§ **Exercise requirements**:
Nothing should be left out. Give all the data again exactly as written.
--------
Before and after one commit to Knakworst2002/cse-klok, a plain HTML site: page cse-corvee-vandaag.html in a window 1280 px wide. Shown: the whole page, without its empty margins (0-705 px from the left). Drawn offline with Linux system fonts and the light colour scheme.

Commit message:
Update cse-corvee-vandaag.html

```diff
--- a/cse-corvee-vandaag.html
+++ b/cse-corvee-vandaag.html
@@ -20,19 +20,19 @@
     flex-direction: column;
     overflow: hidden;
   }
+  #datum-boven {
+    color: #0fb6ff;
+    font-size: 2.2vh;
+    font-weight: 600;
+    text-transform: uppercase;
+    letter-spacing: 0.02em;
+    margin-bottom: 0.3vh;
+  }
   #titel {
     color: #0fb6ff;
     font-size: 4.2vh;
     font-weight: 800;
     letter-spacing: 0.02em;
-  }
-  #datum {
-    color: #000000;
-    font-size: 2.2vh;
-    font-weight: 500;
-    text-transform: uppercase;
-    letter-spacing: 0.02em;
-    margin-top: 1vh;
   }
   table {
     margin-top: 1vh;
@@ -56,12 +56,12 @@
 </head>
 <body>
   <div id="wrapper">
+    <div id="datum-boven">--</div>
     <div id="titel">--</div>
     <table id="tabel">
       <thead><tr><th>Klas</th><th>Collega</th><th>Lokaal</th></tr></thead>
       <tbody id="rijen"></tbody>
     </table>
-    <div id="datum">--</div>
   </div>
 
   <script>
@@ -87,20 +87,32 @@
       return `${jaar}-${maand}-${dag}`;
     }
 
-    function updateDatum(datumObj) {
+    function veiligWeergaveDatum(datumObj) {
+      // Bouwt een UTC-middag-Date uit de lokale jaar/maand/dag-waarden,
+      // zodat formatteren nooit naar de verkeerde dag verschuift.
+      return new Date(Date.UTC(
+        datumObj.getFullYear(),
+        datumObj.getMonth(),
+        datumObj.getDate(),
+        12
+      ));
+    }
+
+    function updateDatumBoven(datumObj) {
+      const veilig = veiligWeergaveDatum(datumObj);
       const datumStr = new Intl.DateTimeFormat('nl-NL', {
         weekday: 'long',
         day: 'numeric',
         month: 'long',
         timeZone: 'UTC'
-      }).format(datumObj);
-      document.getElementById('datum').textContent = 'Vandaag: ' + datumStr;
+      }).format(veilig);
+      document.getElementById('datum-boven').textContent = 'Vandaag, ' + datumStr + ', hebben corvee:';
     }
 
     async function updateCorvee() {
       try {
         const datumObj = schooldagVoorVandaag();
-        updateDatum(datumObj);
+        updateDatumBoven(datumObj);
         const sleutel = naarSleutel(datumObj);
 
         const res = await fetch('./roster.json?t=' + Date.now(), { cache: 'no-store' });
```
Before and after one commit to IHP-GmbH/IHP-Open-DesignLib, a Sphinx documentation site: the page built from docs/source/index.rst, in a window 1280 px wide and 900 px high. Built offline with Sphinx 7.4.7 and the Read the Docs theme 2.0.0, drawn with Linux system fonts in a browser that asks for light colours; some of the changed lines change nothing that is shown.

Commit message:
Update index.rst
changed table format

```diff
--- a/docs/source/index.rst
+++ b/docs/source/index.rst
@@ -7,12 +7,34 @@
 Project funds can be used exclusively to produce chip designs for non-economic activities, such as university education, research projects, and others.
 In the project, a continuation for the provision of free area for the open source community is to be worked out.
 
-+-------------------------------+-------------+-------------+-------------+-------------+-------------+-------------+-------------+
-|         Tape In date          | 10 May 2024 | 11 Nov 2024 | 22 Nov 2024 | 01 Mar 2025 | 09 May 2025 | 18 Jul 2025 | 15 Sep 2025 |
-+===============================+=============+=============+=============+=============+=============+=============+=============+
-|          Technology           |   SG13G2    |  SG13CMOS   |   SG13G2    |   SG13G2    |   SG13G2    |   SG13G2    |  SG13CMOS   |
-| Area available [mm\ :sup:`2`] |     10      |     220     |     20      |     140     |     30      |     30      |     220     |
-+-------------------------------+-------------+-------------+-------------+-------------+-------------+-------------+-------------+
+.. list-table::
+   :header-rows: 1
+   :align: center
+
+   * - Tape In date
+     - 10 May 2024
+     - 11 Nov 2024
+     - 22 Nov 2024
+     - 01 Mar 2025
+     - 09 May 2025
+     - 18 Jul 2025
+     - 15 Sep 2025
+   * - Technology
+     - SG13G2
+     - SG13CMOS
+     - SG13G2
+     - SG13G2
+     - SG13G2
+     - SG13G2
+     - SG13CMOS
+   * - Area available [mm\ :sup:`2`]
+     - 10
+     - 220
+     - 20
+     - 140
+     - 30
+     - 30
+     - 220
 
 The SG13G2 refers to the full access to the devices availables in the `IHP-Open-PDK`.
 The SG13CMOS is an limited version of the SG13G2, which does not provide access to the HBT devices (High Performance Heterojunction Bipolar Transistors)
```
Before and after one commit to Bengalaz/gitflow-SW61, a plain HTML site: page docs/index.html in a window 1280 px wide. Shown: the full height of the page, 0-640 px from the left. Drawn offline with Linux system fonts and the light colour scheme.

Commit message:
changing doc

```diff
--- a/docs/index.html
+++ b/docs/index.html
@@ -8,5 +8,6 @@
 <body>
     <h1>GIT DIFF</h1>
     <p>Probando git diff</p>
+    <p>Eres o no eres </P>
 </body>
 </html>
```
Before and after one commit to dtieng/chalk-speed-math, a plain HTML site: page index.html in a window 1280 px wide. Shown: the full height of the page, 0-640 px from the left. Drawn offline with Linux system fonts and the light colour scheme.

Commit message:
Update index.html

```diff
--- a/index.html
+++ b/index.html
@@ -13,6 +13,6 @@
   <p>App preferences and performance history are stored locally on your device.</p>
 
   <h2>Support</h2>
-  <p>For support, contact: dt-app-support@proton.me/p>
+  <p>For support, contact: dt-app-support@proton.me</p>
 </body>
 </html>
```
--------
§ **Solution to the problem**:
Before and after one commit to Knakworst2002/cse-klok, a plain HTML site: page cse-corvee-vandaag.html in a window 1280 px wide. Shown: the whole page, without its empty margins (0-705 px from the left). Drawn offline with Linux system fonts and the light colour scheme.

Commit message:
Update cse-corvee-vandaag.html

```diff
--- a/cse-corvee-vandaag.html
+++ b/cse-corvee-vandaag.html
@@ -20,19 +20,19 @@
     flex-direction: column;
     overflow: hidden;
   }
+  #datum-boven {
+    color: #0fb6ff;
+    font-size: 2.2vh;
+    font-weight: 600;
+    text-transform: uppercase;
+    letter-spacing: 0.02em;
+    margin-bottom: 0.3vh;
+  }
   #titel {
     color: #0fb6ff;
     font-size: 4.2vh;
     font-weight: 800;
     letter-spacing: 0.02em;
-  }
-  #datum {
-    color: #000000;
-    font-size: 2.2vh;
-    font-weight: 500;
-    text-transform: uppercase;
-    letter-spacing: 0.02em;
-    margin-top: 1vh;
   }
   table {
     margin-top: 1vh;
@@ -56,12 +56,12 @@
 </head>
 <body>
   <div id="wrapper">
+    <div id="datum-boven">--</div>
     <div id="titel">--</div>
     <table id="tabel">
       <thead><tr><th>Klas</th><th>Collega</th><th>Lokaal</th></tr></thead>
       <tbody id="rijen"></tbody>
     </table>
-    <div id="datum">--</div>
   </div>
 
   <script>
@@ -87,20 +87,32 @@
       return `${jaar}-${maand}-${dag}`;
     }
 
-    function updateDatum(datumObj) {
+    function veiligWeergaveDatum(datumObj) {
+      // Bouwt een UTC-middag-Date uit de lokale jaar/maand/dag-waarden,
+      // zodat formatteren nooit naar de verkeerde dag verschuift.
+      return new Date(Date.UTC(
+        datumObj.getFullYear(),
+        datumObj.getMonth(),
+        datumObj.getDate(),
+        12
+      ));
+    }
+
+    function updateDatumBoven(datumObj) {
+      const veilig = veiligWeergaveDatum(datumObj);
       const datumStr = new Intl.DateTimeFormat('nl-NL', {
         weekday: 'long',
         day: 'numeric',
         month: 'long',
         timeZone: 'UTC'
-      }).format(datumObj);
-      document.getElementById('datum').textContent = 'Vandaag: ' + datumStr;
+      }).format(veilig);
+      document.getElementById('datum-boven').textContent = 'Vandaag, ' + datumStr + ', hebben corvee:';
     }
 
     async function updateCorvee() {
       try {
         const datumObj = schooldagVoorVandaag();
-        updateDatum(datumObj);
+        updateDatumBoven(datumObj);
         const sleutel = naarSleutel(datumObj);
 
         const res = await fetch('./roster.json?t=' + Date.now(), { cache: 'no-store' });
```
Before and after one commit to IHP-GmbH/IHP-Open-DesignLib, a Sphinx documentation site: the page built from docs/source/index.rst, in a window 1280 px wide and 900 px high. Built offline with Sphinx 7.4.7 and the Read the Docs theme 2.0.0, drawn with Linux system fonts in a browser that asks for light colours; some of the changed lines change nothing that is shown.

Commit message:
Update index.rst
changed table format

```diff
--- a/docs/source/index.rst
+++ b/docs/source/index.rst
@@ -7,12 +7,34 @@
 Project funds can be used exclusively to produce chip designs for non-economic activities, such as university education, research projects, and others.
 In the project, a continuation for the provision of free area for the open source community is to be worked out.
 
-+-------------------------------+-------------+-------------+-------------+-------------+-------------+-------------+-------------+
-|         Tape In date          | 10 May 2024 | 11 Nov 2024 | 22 Nov 2024 | 01 Mar 2025 | 09 May 2025 | 18 Jul 2025 | 15 Sep 2025 |
-+===============================+=============+=============+=============+=============+=============+=============+=============+
-|          Technology           |   SG13G2    |  SG13CMOS   |   SG13G2    |   SG13G2    |   SG13G2    |   SG13G2    |  SG13CMOS   |
-| Area available [mm\ :sup:`2`] |     10      |     220     |     20      |     140     |     30      |     30      |     220     |
-+-------------------------------+-------------+-------------+-------------+-------------+-------------+-------------+-------------+
+.. list-table::
+   :header-rows: 1
+   :align: center
+
+   * - Tape In date
+     - 10 May 2024
+     - 11 Nov 2024
+     - 22 Nov 2024
+     - 01 Mar 2025
+     - 09 May 2025
+     - 18 Jul 2025
+     - 15 Sep 2025
+   * - Technology
+     - SG13G2
+     - SG13CMOS
+     - SG13G2
+     - SG13G2
+     - SG13G2
+     - SG13G2
+     - SG13CMOS
+   * - Area available [mm\ :sup:`2`]
+     - 10
+     - 220
+     - 20
+     - 140
+     - 30
+     - 30
+     - 220
 
 The SG13G2 refers to the full access to the devices availables in the `IHP-Open-PDK`.
 The SG13CMOS is an limited version of the SG13G2, which does not provide access to the HBT devices (High Performance Heterojunction Bipolar Transistors)
```
Before and after one commit to Bengalaz/gitflow-SW61, a plain HTML site: page docs/index.html in a window 1280 px wide. Shown: the full height of the page, 0-640 px from the left. Drawn offline with Linux system fonts and the light colour scheme.

Commit message:
changing doc

```diff
--- a/docs/index.html
+++ b/docs/index.html
@@ -8,5 +8,6 @@
 <body>
     <h1>GIT DIFF</h1>
     <p>Probando git diff</p>
+    <p>Eres o no eres </P>
 </body>
 </html>
```
Before and after one commit to dtieng/chalk-speed-math, a plain HTML site: page index.html in a window 1280 px wide. Shown: the full height of the page, 0-640 px from the left. Drawn offline with Linux system fonts and the light colour scheme.

Commit message:
Update index.html

```diff
--- a/index.html
+++ b/index.html
@@ -13,6 +13,6 @@
   <p>App preferences and performance history are stored locally on your device.</p>
 
   <h2>Support</h2>
-  <p>For support, contact: dt-app-support@proton.me/p>
+  <p>For support, contact: dt-app-support@proton.me</p>
 </body>
 </html>
```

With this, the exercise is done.